(DATA):

____________________

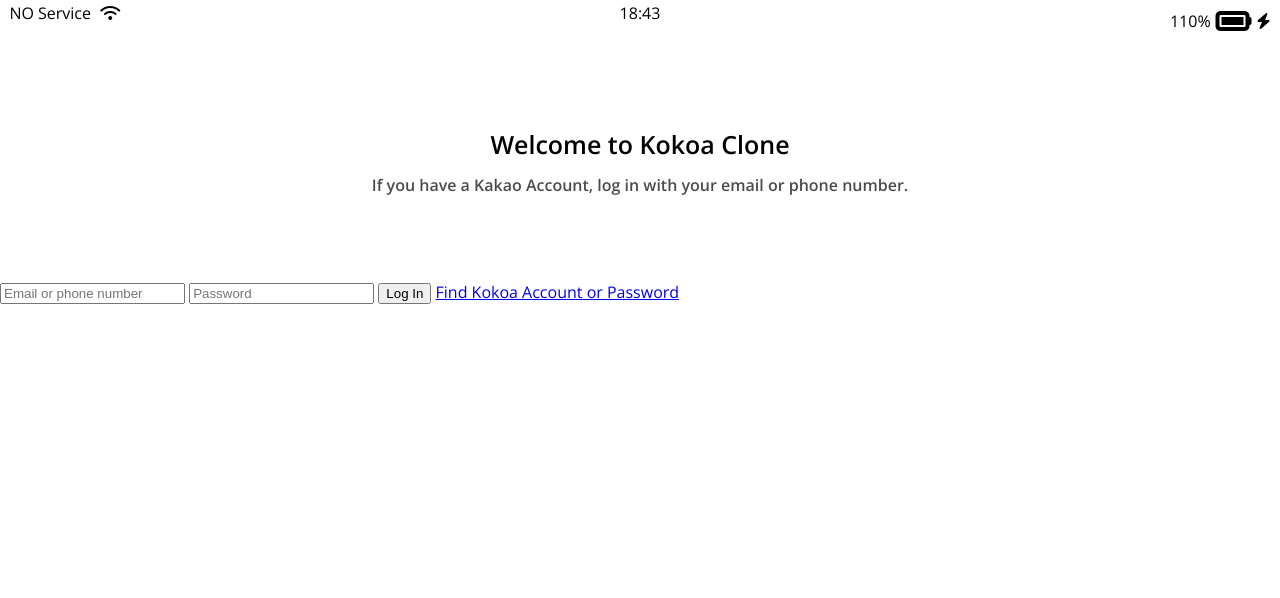
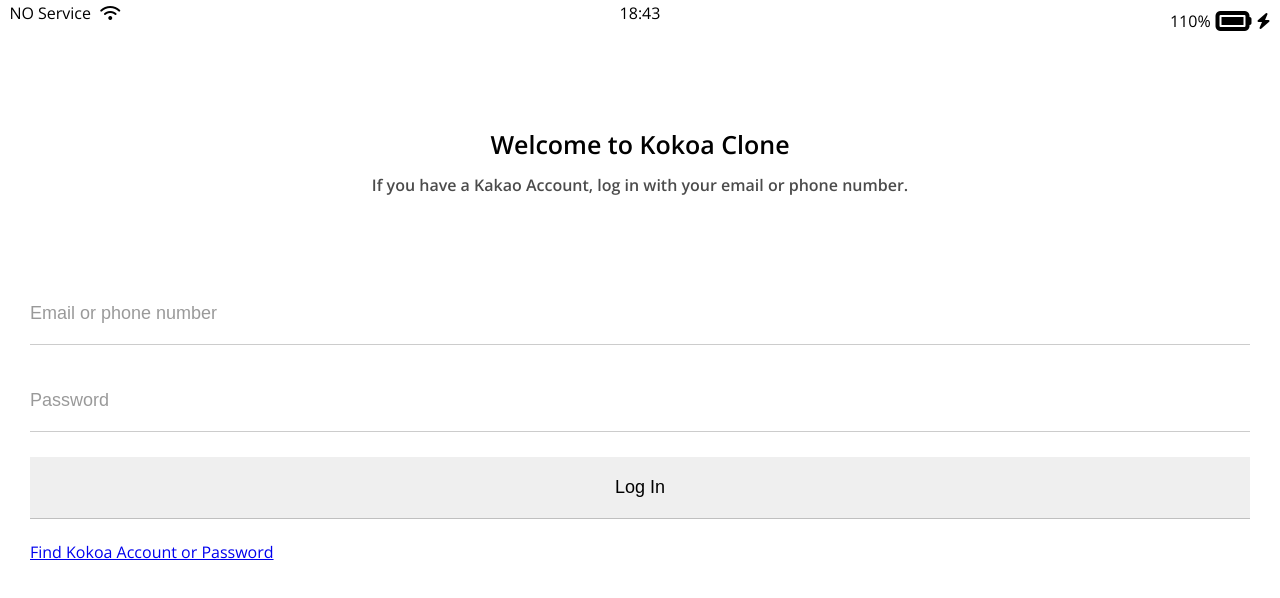
Before and after one commit to cacaocoffee/kokoa-clone-2021, a plain HTML site: page index.html in a window 1280 px wide. Drawn offline with nearby package versions, Linux system fonts and the light colour scheme.

Commit message:
variables 추가
6.7 variables 사용 index에 있는 input 들 개선

```diff
--- a/css/reset.css
+++ b/css/reset.css
@@ -127,3 +127,7 @@
   border-collapse: collapse;
   border-spacing: 0;
 }
+
+input:focus {
+  outline: none;
+}
--- a/css/styles.css
+++ b/css/styles.css
@@ -1,6 +1,7 @@
 @import url("https://fonts.googleapis.com/css2?family=Open+Sans:wght@400;600&display=swap");
 @import "reset.css";
 @import "status-bar.css";
+@import "variables.css";
 body {
   font-family: "Open Sans", sans-serif;
 }
@@ -22,3 +23,23 @@
   width: 60%;
   opacity: 0.7;
 }
+
+#login-form {
+  display: flex;
+  flex-direction: column;
+  margin: 0px 30px;
+}
+#login-form input {
+  padding: 20px 0px;
+  border: none;
+  font-size: 18px;
+  border-bottom: 1px solid rgba(0, 0, 0, 0.2);
+  margin-bottom: 25px;
+  transition: border-color 0.3s ease-in-out;
+}
+#login-form input::placeholder {
+  color: rgba(0, 0, 0, 0.4);
+}
+#login-form input:focus {
+  border-color: var(--yellow);
+}
--- /dev/null
+++ b/css/variables.css
@@ -0,0 +1,3 @@
+:root {
+  --yellow: #fae100;
+}
```
Also changed, not shown: index.html (+3 -0 lines).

____________________

(WORK REQUEST): The records above are to be quoted exactly, with all pictures left out.

(ANSWER BOX):
Before and after one commit to cacaocoffee/kokoa-clone-2021, a plain HTML site: page index.html in a window 1280 px wide. Drawn offline with nearby package versions, Linux system fonts and the light colour scheme.

Commit message:
variables 추가
6.7 variables 사용 index에 있는 input 들 개선

```diff
--- a/css/reset.css
+++ b/css/reset.css
@@ -127,3 +127,7 @@
   border-collapse: collapse;
   border-spacing: 0;
 }
+
+input:focus {
+  outline: none;
+}
--- a/css/styles.css
+++ b/css/styles.css
@@ -1,6 +1,7 @@
 @import url("https://fonts.googleapis.com/css2?family=Open+Sans:wght@400;600&display=swap");
 @import "reset.css";
 @import "status-bar.css";
+@import "variables.css";
 body {
   font-family: "Open Sans", sans-serif;
 }
@@ -22,3 +23,23 @@
   width: 60%;
   opacity: 0.7;
 }
+
+#login-form {
+  display: flex;
+  flex-direction: column;
+  margin: 0px 30px;
+}
+#login-form input {
+  padding: 20px 0px;
+  border: none;
+  font-size: 18px;
+  border-bottom: 1px solid rgba(0, 0, 0, 0.2);
+  margin-bottom: 25px;
+  transition: border-color 0.3s ease-in-out;
+}
+#login-form input::placeholder {
+  color: rgba(0, 0, 0, 0.4);
+}
+#login-form input:focus {
+  border-color: var(--yellow);
+}
--- /dev/null
+++ b/css/variables.css
@@ -0,0 +1,3 @@
+:root {
+  --yellow: #fae100;
+}
```
Also changed, not shown: index.html (+3 -0 lines).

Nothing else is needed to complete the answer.